My First 40 Years
1989 oil on linen 50x52” collection of Devine, Millimet, & Branch PA
This is H. H. Richardson’s bridge, leading to the Bowker Overpass, right down the street from my new studio in Fenway Studios.
I first entered Fenway Studios when I met Paul Ingbretson in his studio. I’d never seen a more beautiful artist's space in my life. He advised me to apply for a space at Fenway Studios as early as 1983. I told him I didn’t know where I was going to be in a couple years, but he said, “Who knows? If you ARE in the area, you’d love to have a space in this building wouldn’t you?” So I applied and fortunately was accepted, and put on the wait list. Thank you, Paul.
Paul was right… Fenway Studios is where an artist would want to end up if he/she had a choice. One can both live and work there, no fear of being caught squatting illegally as so many in Fort Point were risking. Each studio is almost two stories high with a bank of tall, eleven-foot high windows facing north for constant north light all day long; no shifting shadows from the sun occur in the prime space. There are southern facing windows in the back of the studio if one wants them, but they are in the living/storage/kitchen/bathroom area. When Zoe chose to go to medical school (very much because she knew her husband would never make much money from his chosen profession), I had been on the waiting list for close to six years. She was going to medical school at UMass Worcester, a 45-minute drive away, so we had to decide whether to stay in Boston and have her commute or move to Worcester. When I inquired about our status on Fenway Studio’s waiting list, I found out we were next to get a studio, and one was going to be up for grabs in a year… which meant Zoe would have to commute… which meant she would have to learn how to drive. So I taught her how to drive, using the parking lot across from the Museum of Fine Arts. I wanted to share that story under the painting Red Light on the Turnpike, but I was unable to locate it. In that large painting I actually painted Zoe in our little Plymouth Colt driving on the turnpike out to UMass Medical School. But I digress…

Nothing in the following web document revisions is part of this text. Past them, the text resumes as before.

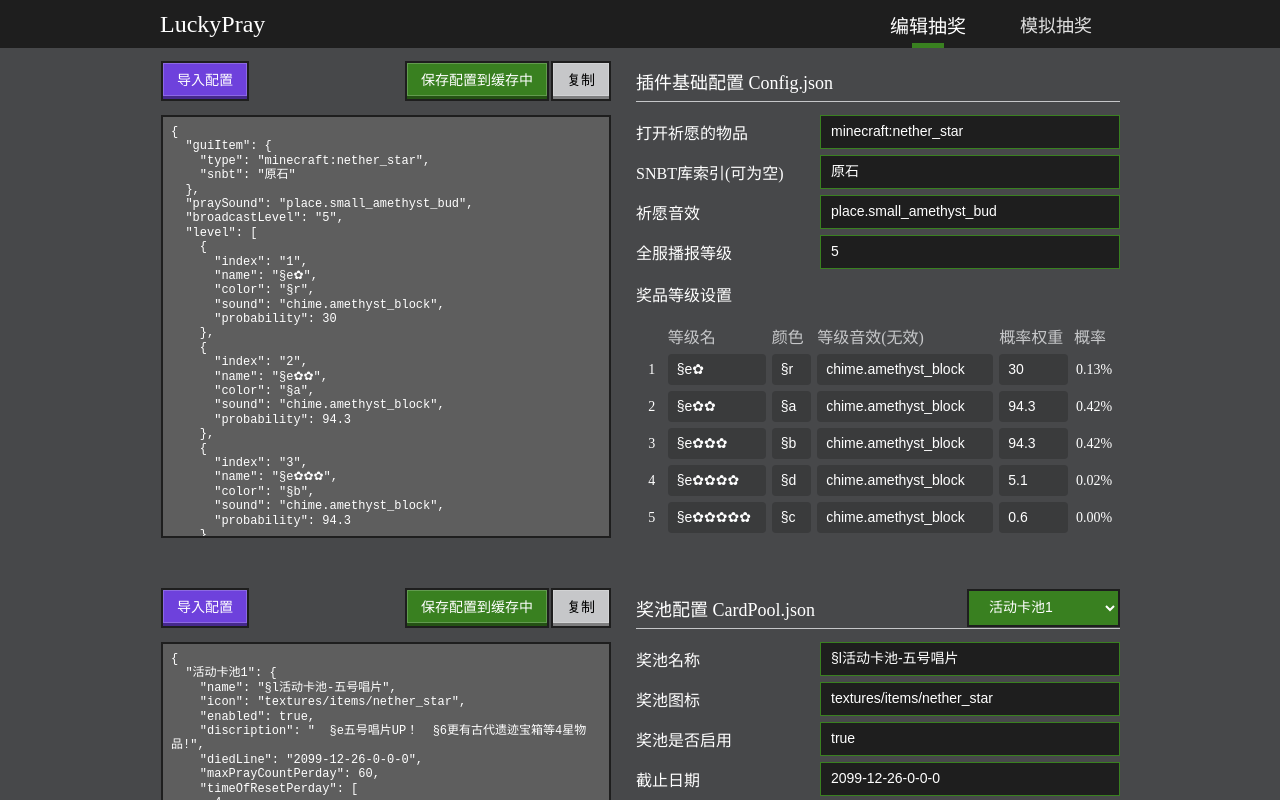
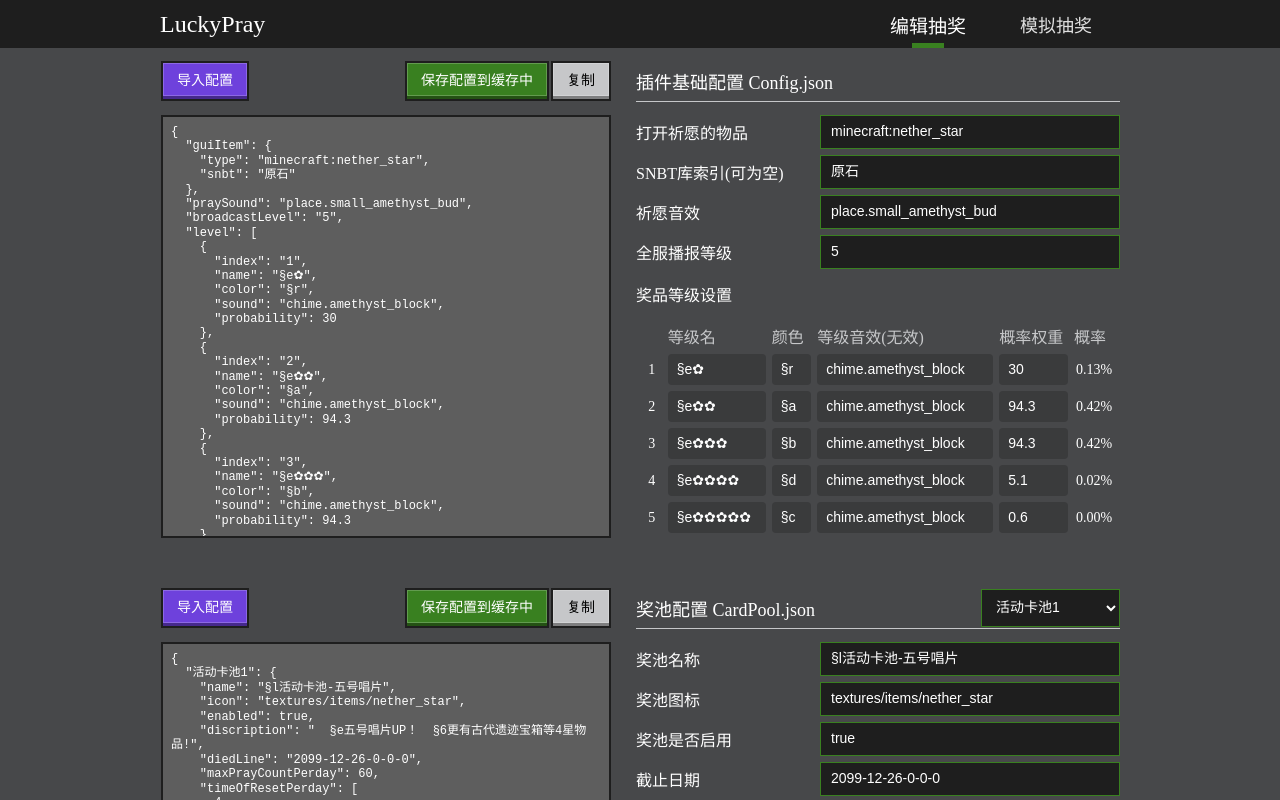
Before and after one commit to CnData07/McJsonEditorWeb, a Vue app: page /#/LuckyPray in a window 1280 px wide. Shown: the top 800 px of the page. Built offline with nearby package versions, Linux system fonts and the light colour scheme; a web font is replaced by a local one.

Commit message:
添加抽奖图标

```diff
--- a/src/views/lucky-pray/LuckyPray.vue
+++ b/src/views/lucky-pray/LuckyPray.vue
@@ -305,14 +305,14 @@ const poolSelectData = (selectedPoolKey) => {
             position: relative;
             height: 38px;
             line-height: 1.5;
-            padding: 2px 16px 4px 16px;
+            padding: 5px 10px 6px;
             font-size: 14px;
             border-radius: 0;
-            border: 2px solid var(--mc-color-black);
+            border: 1px solid var(--mc-color-green);
             margin: 0;
             color: white;
             outline: none;
-            background-color: var(--mc-color-green);
+            background-color: var(--mc-color-black);
         }
     }
 }
```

Fenway Studios is near one of Frederick Law Olmsted’s beautiful, landscaped parks in the Emerald Necklace, an area called the Fenway, where the Muddy River flows. This bridge was commissioned and created by his contemporary, H. H. Richardson, the same person who designed Trinity Church in Copley Square, one of the more beautiful structures in the area, if not the United States. I was struck by how its reflection looked so much like an eye.
As I painted it, it reminded me of a sundial… the shadows appeared daily at a certain time, but as the days grew into the fall and the sun shifted south, the shadows shifted and grazed the surface of the brownstone so the bridge wasn’t lit so brightly. I had to capture the light where it looked best, and put the colors into those spots.
Years after doing this painting, a brick mason came to Fenway Studios to make a proposal for work needed to be done. He got there early and inspected the bridge because he had time on his hands. He told me that bridge is like a brick; it was built solid and would stand there for the next century or more. It continues to stand as solid as a rock as the light comes and goes, year in and year out.